In addition, since Hungary officially considers that Serbia as a safe third country, these refugees were returned to Serbia informally (without cooperation with Serbian police) following the asylum procedure. The Court found that the Hungarian authorities did not implement the procedure for returns in accordance with the EU Return Directive and that the refugees did not have any effective remedy to challenge this decision at their disposal, which itself is a violation of Article 13 of the European Convention on Human Rights. The Court pointed out that the return of refugees to Serbia, the country which the UNHCR declared unsafe in 2012, creates the risk of further return to Macedonia and Greece (chain refoulement) and exposure to treatment contrary to Article 3 of the European Convention on Human Rights. The Court noted that not only the Hungarian authorities had not considered whether there is an individual risk of inhuman and degrading treatment in the case of returning refugees to Serbia, but they even refused to take into account the reports submitted to them, basing the decision solely on the Regulation of the Government of Hungary from 2015, which declares Serbia a safe third country.

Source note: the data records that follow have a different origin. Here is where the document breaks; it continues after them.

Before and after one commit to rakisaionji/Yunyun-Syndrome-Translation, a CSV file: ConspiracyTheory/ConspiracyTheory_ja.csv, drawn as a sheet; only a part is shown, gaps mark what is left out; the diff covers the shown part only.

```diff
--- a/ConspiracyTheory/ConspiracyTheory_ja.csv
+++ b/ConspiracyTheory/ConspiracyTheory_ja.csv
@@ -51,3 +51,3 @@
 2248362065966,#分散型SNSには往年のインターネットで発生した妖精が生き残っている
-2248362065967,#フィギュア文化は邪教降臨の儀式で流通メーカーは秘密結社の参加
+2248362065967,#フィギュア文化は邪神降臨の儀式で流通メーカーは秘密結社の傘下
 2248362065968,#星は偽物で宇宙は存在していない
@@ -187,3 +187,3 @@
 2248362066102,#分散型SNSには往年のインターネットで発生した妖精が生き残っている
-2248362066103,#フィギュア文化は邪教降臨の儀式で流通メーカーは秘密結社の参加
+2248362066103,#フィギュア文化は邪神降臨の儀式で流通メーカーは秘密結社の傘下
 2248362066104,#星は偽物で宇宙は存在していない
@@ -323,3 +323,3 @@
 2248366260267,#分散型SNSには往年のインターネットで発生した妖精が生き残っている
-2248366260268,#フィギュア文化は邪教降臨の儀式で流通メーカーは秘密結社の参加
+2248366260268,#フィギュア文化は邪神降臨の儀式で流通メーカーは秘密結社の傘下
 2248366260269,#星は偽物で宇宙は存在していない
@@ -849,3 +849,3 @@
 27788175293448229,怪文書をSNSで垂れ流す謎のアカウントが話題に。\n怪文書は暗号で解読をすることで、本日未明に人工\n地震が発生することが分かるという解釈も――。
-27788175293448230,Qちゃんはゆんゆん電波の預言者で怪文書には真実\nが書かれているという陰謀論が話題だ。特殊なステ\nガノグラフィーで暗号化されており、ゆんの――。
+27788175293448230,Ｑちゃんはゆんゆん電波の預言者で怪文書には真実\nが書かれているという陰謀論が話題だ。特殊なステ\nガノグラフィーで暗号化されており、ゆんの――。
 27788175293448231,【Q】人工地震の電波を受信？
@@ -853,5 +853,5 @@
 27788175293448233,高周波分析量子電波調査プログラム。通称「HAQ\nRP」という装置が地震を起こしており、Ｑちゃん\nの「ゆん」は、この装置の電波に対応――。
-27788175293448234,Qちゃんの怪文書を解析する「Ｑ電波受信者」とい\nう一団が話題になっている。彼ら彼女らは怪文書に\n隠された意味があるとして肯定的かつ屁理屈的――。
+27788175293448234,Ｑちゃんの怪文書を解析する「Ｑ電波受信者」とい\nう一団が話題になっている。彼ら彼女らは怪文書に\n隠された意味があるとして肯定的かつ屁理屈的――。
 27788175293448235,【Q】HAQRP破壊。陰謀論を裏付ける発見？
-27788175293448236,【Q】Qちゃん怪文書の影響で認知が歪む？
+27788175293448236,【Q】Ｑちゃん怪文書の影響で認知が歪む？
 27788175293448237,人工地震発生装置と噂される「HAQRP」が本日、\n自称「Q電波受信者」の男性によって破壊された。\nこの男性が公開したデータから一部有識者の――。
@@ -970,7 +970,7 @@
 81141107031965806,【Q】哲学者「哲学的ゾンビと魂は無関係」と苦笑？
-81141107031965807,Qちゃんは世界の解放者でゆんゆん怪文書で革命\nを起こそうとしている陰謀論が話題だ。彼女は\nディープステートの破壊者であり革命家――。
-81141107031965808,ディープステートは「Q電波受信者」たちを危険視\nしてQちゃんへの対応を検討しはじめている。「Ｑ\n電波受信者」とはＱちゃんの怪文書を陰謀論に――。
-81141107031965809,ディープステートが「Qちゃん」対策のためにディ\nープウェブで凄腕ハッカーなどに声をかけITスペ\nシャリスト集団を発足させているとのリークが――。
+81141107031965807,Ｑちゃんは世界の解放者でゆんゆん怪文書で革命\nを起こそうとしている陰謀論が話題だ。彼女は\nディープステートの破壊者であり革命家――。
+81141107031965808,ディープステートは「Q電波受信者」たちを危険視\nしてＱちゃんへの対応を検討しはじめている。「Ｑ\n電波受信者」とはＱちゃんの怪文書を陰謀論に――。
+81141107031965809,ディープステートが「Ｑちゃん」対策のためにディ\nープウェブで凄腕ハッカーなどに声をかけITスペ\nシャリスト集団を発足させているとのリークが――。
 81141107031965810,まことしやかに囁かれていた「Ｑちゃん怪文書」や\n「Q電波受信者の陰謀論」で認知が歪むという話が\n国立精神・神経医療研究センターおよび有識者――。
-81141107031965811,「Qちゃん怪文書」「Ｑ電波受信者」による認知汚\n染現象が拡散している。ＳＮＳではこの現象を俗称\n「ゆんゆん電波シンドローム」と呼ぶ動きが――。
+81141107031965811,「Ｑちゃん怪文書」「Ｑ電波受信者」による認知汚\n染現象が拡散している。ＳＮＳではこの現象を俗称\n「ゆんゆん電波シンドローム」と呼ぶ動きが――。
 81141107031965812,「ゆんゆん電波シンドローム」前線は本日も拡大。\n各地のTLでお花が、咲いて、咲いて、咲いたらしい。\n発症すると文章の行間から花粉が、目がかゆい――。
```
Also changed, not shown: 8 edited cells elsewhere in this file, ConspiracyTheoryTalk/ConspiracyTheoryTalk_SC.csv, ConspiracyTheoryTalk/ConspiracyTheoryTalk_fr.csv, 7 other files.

This judgment unequivocally shows that the existing provisions in the field of refugee law of Hungary and practice of its authorities are giving room for a flagrant violation of human rights, as previously indicated by the Belgrade Centre for Human Rights and other civil society organizations. Hungary should amend its laws as soon as possible and ensure a fair and effective implementation of the asylum procedures as well as the humane treatment of asylum seekers and refugees. This ruling is extremely important as it points out to countries (among which is Serbia) that the practice of automatic application of the concept of a safe third country, without considering how these countries treat refugees can lead to violations of fundamental human rights and subsequent accountability before the European Court of Human rights.

The application to the European Court of Human Rights was represented by Hungarian Helsinki Committee, while the Belgrade Centre for Human Rights provided assistance in collecting factual material for filing the petitions.